September 5, 2012 is the 100th birthday of John Cage. Like hardly anyone before him, Cage consistently posed anew the question of the connection of music with other fields of art and everyday life. He takes his place alongside Satie, Duchamp, Paik and Beuys as one of the great strategists and crossover artists who straddled the boundaries of music and art in the 20th century. Coinciding with documenta 13 in Kassel, the major interdisciplinary exhibition A House Full of Music at the Mathildenhöhe Darmstadt
focuses especially on these five key artists and present twelve fundamental strategies of music and art since 1900. The exhibition features fascinating as well as enlightening soundscapes, projections, objects, scores, paintings and installations by 110 visual artists, musicians and composers from Laurie Anderson to Robert Filliou, Anri Sala, Dieter Roth, Iannis Xenakis, and Frank Zappa. The composer Heiner Goebbels created a John Cage and Gertrude Stein inspired sound and video installation especially for the Water Reservoir.

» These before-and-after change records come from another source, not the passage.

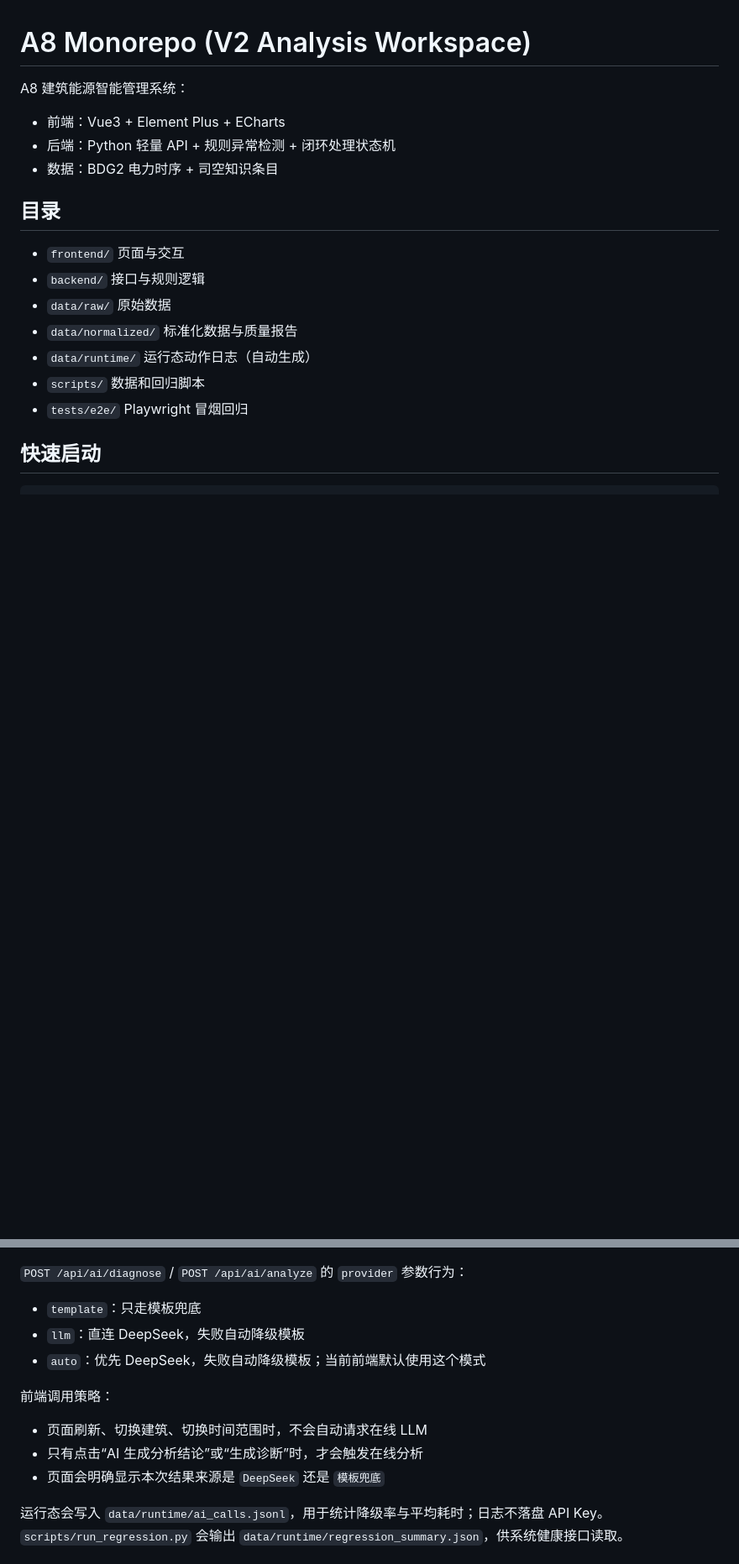
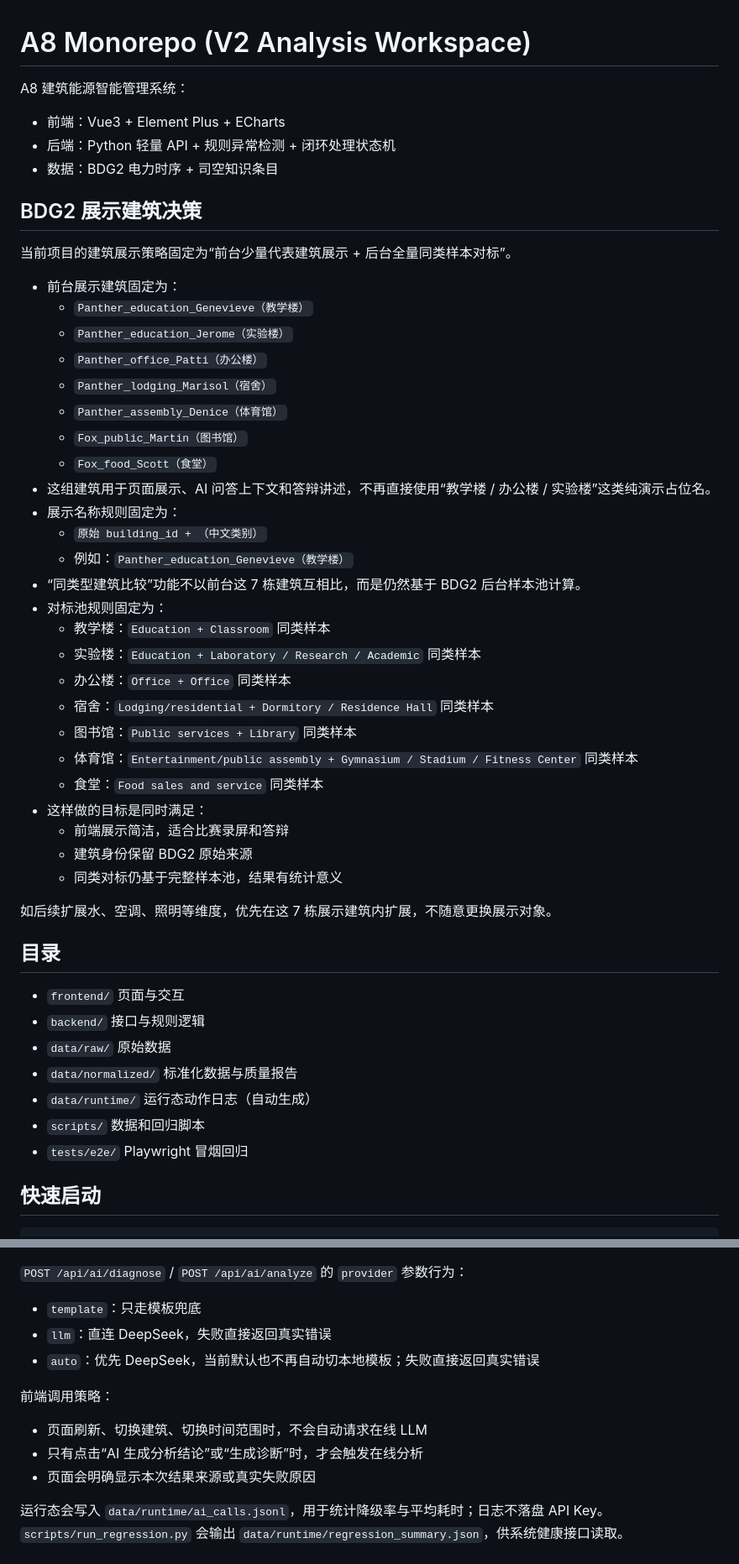
Before and after one commit to Jack-cyberB/A8, a Markdown page: README.md, 2 parts joined by grey strips. Shown at 84% size. Drawn GitHub-style; blank space fills up the shorter version.

Commit message:
Record BDG2 showcase building decisions

```diff
--- a/README.md
+++ b/README.md
@@ -4,6 +4,38 @@ A8 建筑能源智能管理系统：
 - 前端：Vue3 + Element Plus + ECharts
 - 后端：Python 轻量 API + 规则异常检测 + 闭环处理状态机
 - 数据：BDG2 电力时序 + 司空知识条目
+
+## BDG2 展示建筑决策
+
+当前项目的建筑展示策略固定为“前台少量代表建筑展示 + 后台全量同类样本对标”。
+
+- 前台展示建筑固定为：
+  - `Panther_education_Genevieve（教学楼）`
+  - `Panther_education_Jerome（实验楼）`
+  - `Panther_office_Patti（办公楼）`
+  - `Panther_lodging_Marisol（宿舍）`
+  - `Panther_assembly_Denice（体育馆）`
+  - `Fox_public_Martin（图书馆）`
+  - `Fox_food_Scott（食堂）`
+- 这组建筑用于页面展示、AI 问答上下文和答辩讲述，不再直接使用“教学楼 / 办公楼 / 实验楼”这类纯演示占位名。
+- 展示名称规则固定为：
+  - `原始 building_id + （中文类别）`
+  - 例如：`Panther_education_Genevieve（教学楼）`
+- “同类型建筑比较”功能不以前台这 7 栋建筑互相比，而是仍然基于 BDG2 后台样本池计算。
+- 对标池规则固定为：
+  - 教学楼：`Education + Classroom` 同类样本
+  - 实验楼：`Education + Laboratory / Research / Academic` 同类样本
+  - 办公楼：`Office + Office` 同类样本
+  - 宿舍：`Lodging/residential + Dormitory / Residence Hall` 同类样本
+  - 图书馆：`Public services + Library` 同类样本
+  - 体育馆：`Entertainment/public assembly + Gymnasium / Stadium / Fitness Center` 同类样本
+  - 食堂：`Food sales and service` 同类样本
+- 这样做的目标是同时满足：
+  - 前端展示简洁，适合比赛录屏和答辩
+  - 建筑身份保留 BDG2 原始来源
+  - 同类对标仍基于完整样本池，结果有统计意义
+
+如后续扩展水、空调、照明等维度，优先在这 7 栋展示建筑内扩展，不随意更换展示对象。
 
 ## 目录
 
@@ -74,13 +106,13 @@ $env:OPENAI_MAX_RETRIES="2"
 
 `POST /api/ai/diagnose` / `POST /api/ai/analyze` 的 `provider` 参数行为：
 - `template`：只走模板兜底
-- `llm`：直连 DeepSeek，失败自动降级模板
-- `auto`：优先 DeepSeek，失败自动降级模板；当前前端默认使用这个模式
+- `llm`：直连 DeepSeek，失败直接返回真实错误
+- `auto`：优先 DeepSeek，当前默认也不再自动切本地模板；失败直接返回真实错误
 
 前端调用策略：
 - 页面刷新、切换建筑、切换时间范围时，不会自动请求在线 LLM
 - 只有点击“AI 生成分析结论”或“生成诊断”时，才会触发在线分析
-- 页面会明确显示本次结果来源是 `DeepSeek` 还是 `模板兜底`
+- 页面会明确显示本次结果来源或真实失败原因
 
 运行态会写入 `data/runtime/ai_calls.jsonl`，用于统计降级率与平均耗时；日志不落盘 API Key。
 `scripts/run_regression.py` 会输出 `data/runtime/regression_summary.json`，供系统健康接口读取。
```
Also changed, not shown: other parts of README.md (+1 -1 lines).
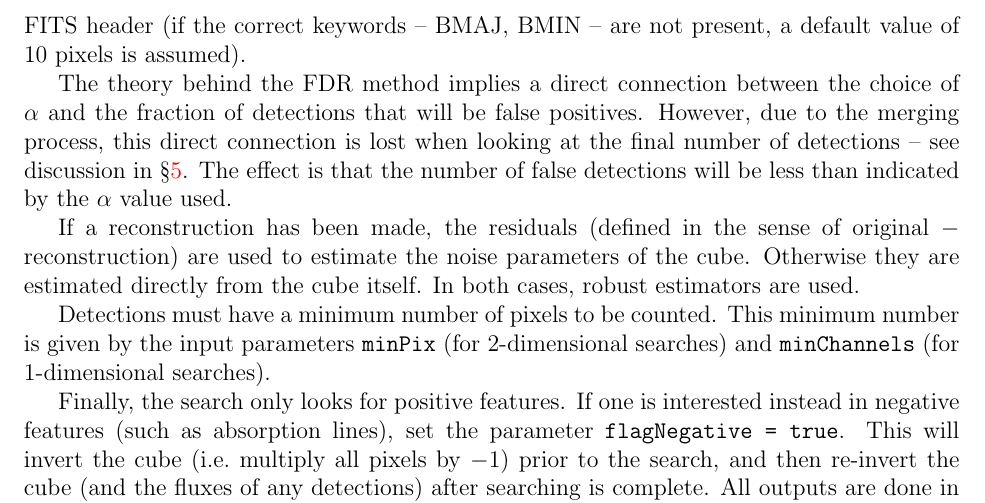
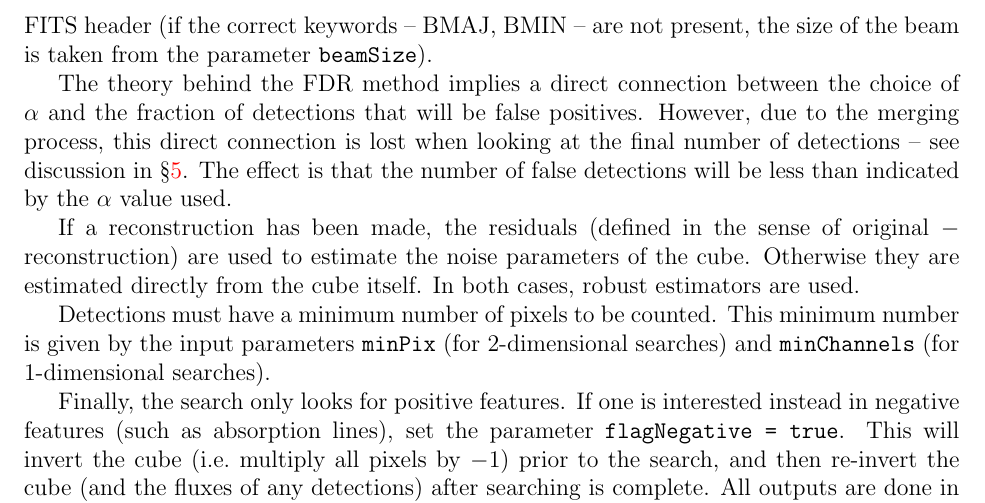
Before and after one commit to MrHamdulay/duchamp, a LaTeX document (docs/Guide.tex, which reads docs/executionFlow.tex): part of page 11 of 33, cut so that both start at the same text. Compiled offline with pdfLaTeX.

Commit message:
Minor addition to the guide to mention the beamSize parameter.
git-svn-id: http://svn.atnf.csiro.au/duchamp/trunk@173 450e7745-72da-457f-8a74-b07dc0cda934

```diff
--- a/docs/executionFlow.tex
+++ b/docs/executionFlow.tex
@@ -334,7 +334,8 @@ i^{-1}$. \citet{hopkins02} consider real radio data, where the pixels
 are correlated over the beam. In this case the sum is made over the
 $N$ pixels that make up the beam. The value of $N$ is calculated from
 the FITS header (if the correct keywords -- BMAJ, BMIN -- are not
-present, a default value of 10 pixels is assumed).
+present, the size of the beam is taken from the parameter
+\texttt{beamSize}).
 
 The theory behind the FDR method implies a direct connection between
 the choice of $\alpha$ and the fraction of detections that will be
```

After the nationally as well as internationally acclaimed interdisciplinary exhibitions Russia 1900. Art and Culture in the Empire of the Last Czars and Total Artwork Expressionism. Art, Film, Literature, Theater, Dance and Architecture from 1905-1925, the Institute Mathildenhöhe Darmstadt is staging its next ambitious, large-scale project, A House Full of Music. Strategies in Music and Art, from May 13 to September 9, 2012. This time, an entire century is presented in a fundamentally new way.
A House Full of Music uses a very different approach than those of previous Music and Art exhibitions of the last decades, most of which were concerned with synesthetic questions like How do pictures sound? or What color do sounds have? Past exhibitions focused either on sound art as a new hybrid genre, examining the cross-genre socio-cultural context of art and music, or concentrated on individual media like the phonographic record.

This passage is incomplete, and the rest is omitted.